Australian farmers are more confident and optimistic about the future of farming than at any time in the previous three years. Sources: AFDJ eNews, The Australian
A close-to-ideal season across much of Australia last year combined with record crop production and high prices for beef cattle, wool, lamb and sugar, is encouraging 35% of farmers to plan to invest this year in new fences and buildings and one-in-four to buy new machinery, according to the latest agricultural insights survey from the Commonwealth Bank.
More farmers are preparing to increase spending on technology, hire more workers and use more outside advisers and consultants than ever before, in a bid to become more productive and profitable.
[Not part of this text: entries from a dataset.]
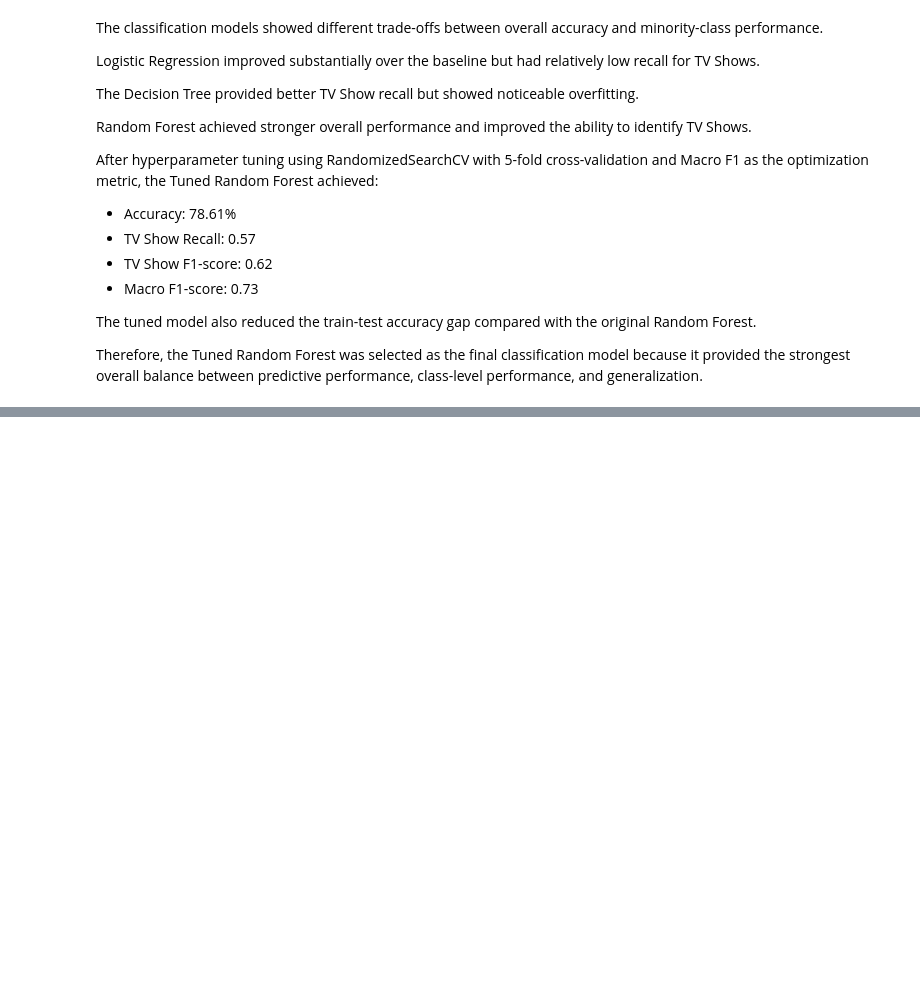
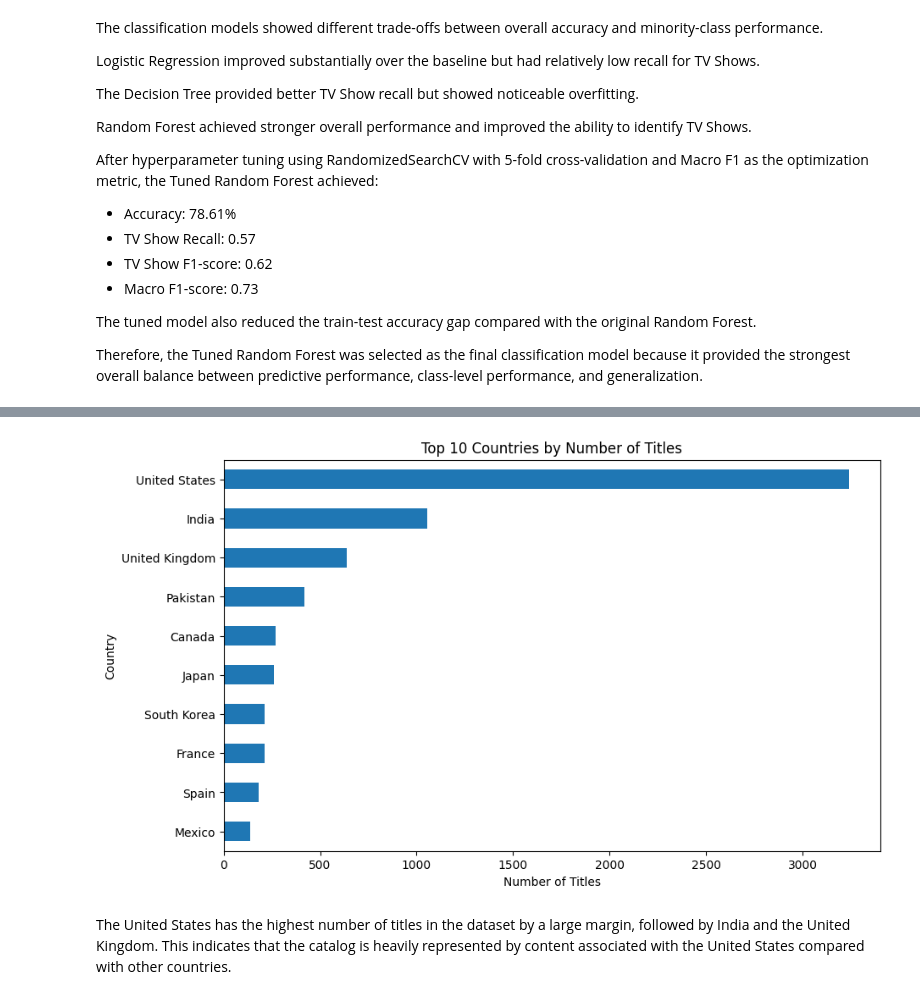
Before and after one commit to ahmedmamdouh111/Netflix-data-science-internship, a Jupyter notebook: Netflix_Data_Science_Internship.ipynb, the cells around one changed output, grey strips where cells are left out. Cells and saved outputs as stored; diff of their text form; code cells hidden in the pictures; blank space fills up the shorter version.

```diff
--- a/Netflix_Data_Science_Internship.ipynb
+++ b/Netflix_Data_Science_Internship.ipynb
@@ -2316,0 +2368,5 @@ Therefore, the Tuned Random Forest was selected as the final classification mode
+# %%
+country_data = data[data['country'] != 'Unknown']
+# %%
+top_countries = country_data['country'].value_counts().head(10)
+top_countries
@@ -2316,0 +2387,11 @@ Therefore, the Tuned Random Forest was selected as the final classification mode
+# %%
+plt.figure(figsize=(10, 6))
+top_countries.sort_values().plot(kind='barh')
+plt.title('Top 10 Countries by Number of Titles')
+plt.xlabel('Number of Titles')
+plt.ylabel('Country')
+plt.show()
+# %% [output]
+[figure, added]
+# %% [markdown]
+The United States has the highest number of titles in the dataset by a large margin, followed by India and the United Kingdom. This indicates that the catalog is heavily represented by content associated with the United States compared with other countries.
```
Also changed, not shown: parts of 9 cells of this notebook.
Another 6% have their eye on buying the farm next door, or expanding the number of hectares, livestock and properties in their existing agricultural enterprises.
The resurgence of optimism in the agricultural sector, as well as the arrival of drones, robots, farming apps and mobile-phone controlled GPS-machinery, is also fuelling a dramatic influx of young people to the agricultural sector.
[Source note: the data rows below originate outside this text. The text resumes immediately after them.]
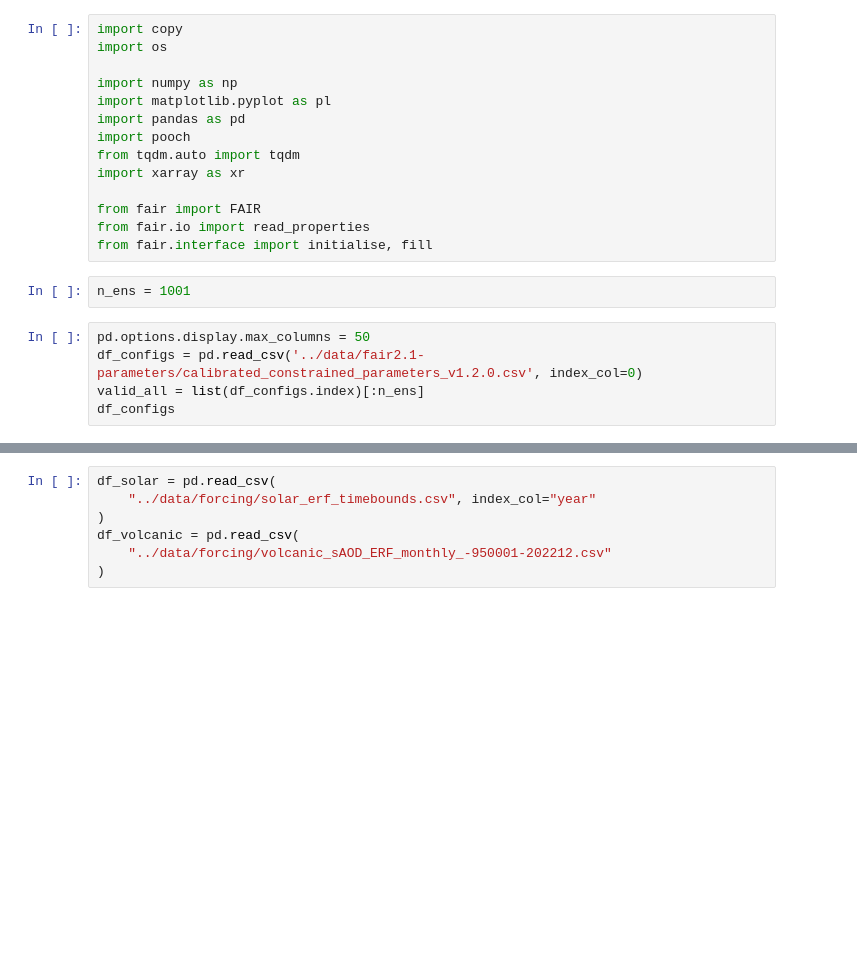
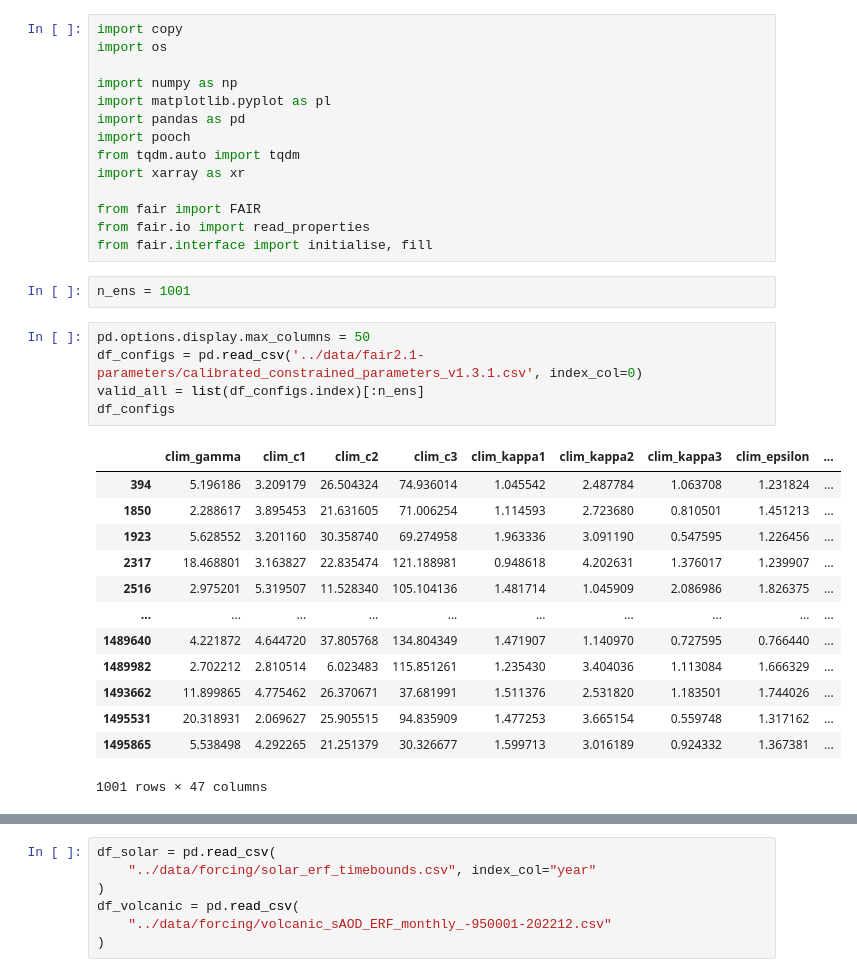
Before and after one commit to chrisroadmap/methane-mitigation, a Jupyter notebook: notebooks/ssp119-below-1.5C-iterate.ipynb, the cells around one changed output, grey strips where cells are left out. Cells and saved outputs as stored; diff of their text form; blank space fills up the shorter version.

```diff
--- a/notebooks/ssp119-below-1.5C-iterate.ipynb
+++ b/notebooks/ssp119-below-1.5C-iterate.ipynb
@@ -16,8 +16,22 @@ from fair.interface import initialise, fill
 n_ens = 1001
 # %%
 pd.options.display.max_columns = 50
-df_configs = pd.read_csv('../data/fair2.1-parameters/calibrated_constrained_parameters_v1.2.0.csv', index_col=0)
+df_configs = pd.read_csv('../data/fair2.1-parameters/calibrated_constrained_parameters_v1.3.1.csv', index_col=0)
 valid_all = list(df_configs.index)[:n_ens]
 df_configs
+# %% [output]
+|  | clim_gamma | clim_c1 | clim_c2 | clim_c3 | clim_kappa1 | clim_kappa2 | clim_kappa3 | clim_epsilon | ... |
+| 394 | 5.196186 | 3.209179 | 26.504324 | 74.936014 | 1.045542 | 2.487784 | 1.063708 | 1.231824 | ... |
+| 1850 | 2.288617 | 3.895453 | 21.631605 | 71.006254 | 1.114593 | 2.723680 | 0.810501 | 1.451213 | ... |
+| 1923 | 5.628552 | 3.201160 | 30.358740 | 69.274958 | 1.963336 | 3.091190 | 0.547595 | 1.226456 | ... |
+| 2317 | 18.468801 | 3.163827 | 22.835474 | 121.188981 | 0.948618 | 4.202631 | 1.376017 | 1.239907 | ... |
+| 2516 | 2.975201 | 5.319507 | 11.528340 | 105.104136 | 1.481714 | 1.045909 | 2.086986 | 1.826375 | ... |
+| ... | ... | ... | ... | ... | ... | ... | ... | ... | ... |
+| 1489640 | 4.221872 | 4.644720 | 37.805768 | 134.804349 | 1.471907 | 1.140970 | 0.727595 | 0.766440 | ... |
+| 1489982 | 2.702212 | 2.810514 | 6.023483 | 115.851261 | 1.235430 | 3.404036 | 1.113084 | 1.666329 | ... |
+| 1493662 | 11.899865 | 4.775462 | 26.370671 | 37.681991 | 1.511376 | 2.531820 | 1.183501 | 1.744026 | ... |
+| 1495531 | 20.318931 | 2.069627 | 25.905515 | 94.835909 | 1.477253 | 3.665154 | 0.559748 | 1.317162 | ... |
+| 1495865 | 5.538498 | 4.292265 | 21.251379 | 30.326677 | 1.599713 | 3.016189 | 0.924332 | 1.367381 | ... |
+1001 rows × 47 columns
 # %%
 df_configs.columns
```
Also changed, not shown: parts of 31 cells of this notebook, 41 other files.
After years of national lamenting that the average age of farmers was in the mid-50s and that few rural-reared children wanted to remain on the land, the survey this year revealed a big 10% of all Australian farms expect to welcome back returning adult offspring this year.
Commonwealth Bank agribusiness chief Grant Cairns said an unusual aspect of the survey was that the farmer wellbeing and optimism was spread across most sectors and all parts of Australia, with livestock producers leading the charge.
After years of low prices, the recent wool boom has a record 18% of wool producers looking to invest in new equipment and enterprise expansion, the same level enjoyed by the super-buoyant beef cattle sector.
Confidence even appears to be slowly rebounding in the suffering dairy industry, with 12% of farmers saying they’ll expand their enterprise, compared with just 1% six months ago.
Mr Cairns said the strong investment sentiment will not stop at the farm gate, but extend right through regional commun ities and rural businesses.
“We’re expecting to see a solid knock-on effect as farmers implement their investment plans,” Mr Cairns said. “Strong market conditions look set to translate into increased employment opportunities, more purchasing of machinery and equipment and more hiring of employees, consultants and contractors; that’s good news for every part of rural and regional Australia.”
Unusually, confidence was highest among farmers in Tasmania where fine wool remains a key industry and the state government has been investing in irrigation expansion.
The report can be downloaded at: https://www.commbank.com.au/business/can/managing-an-agribusiness/agri-insightsreport.html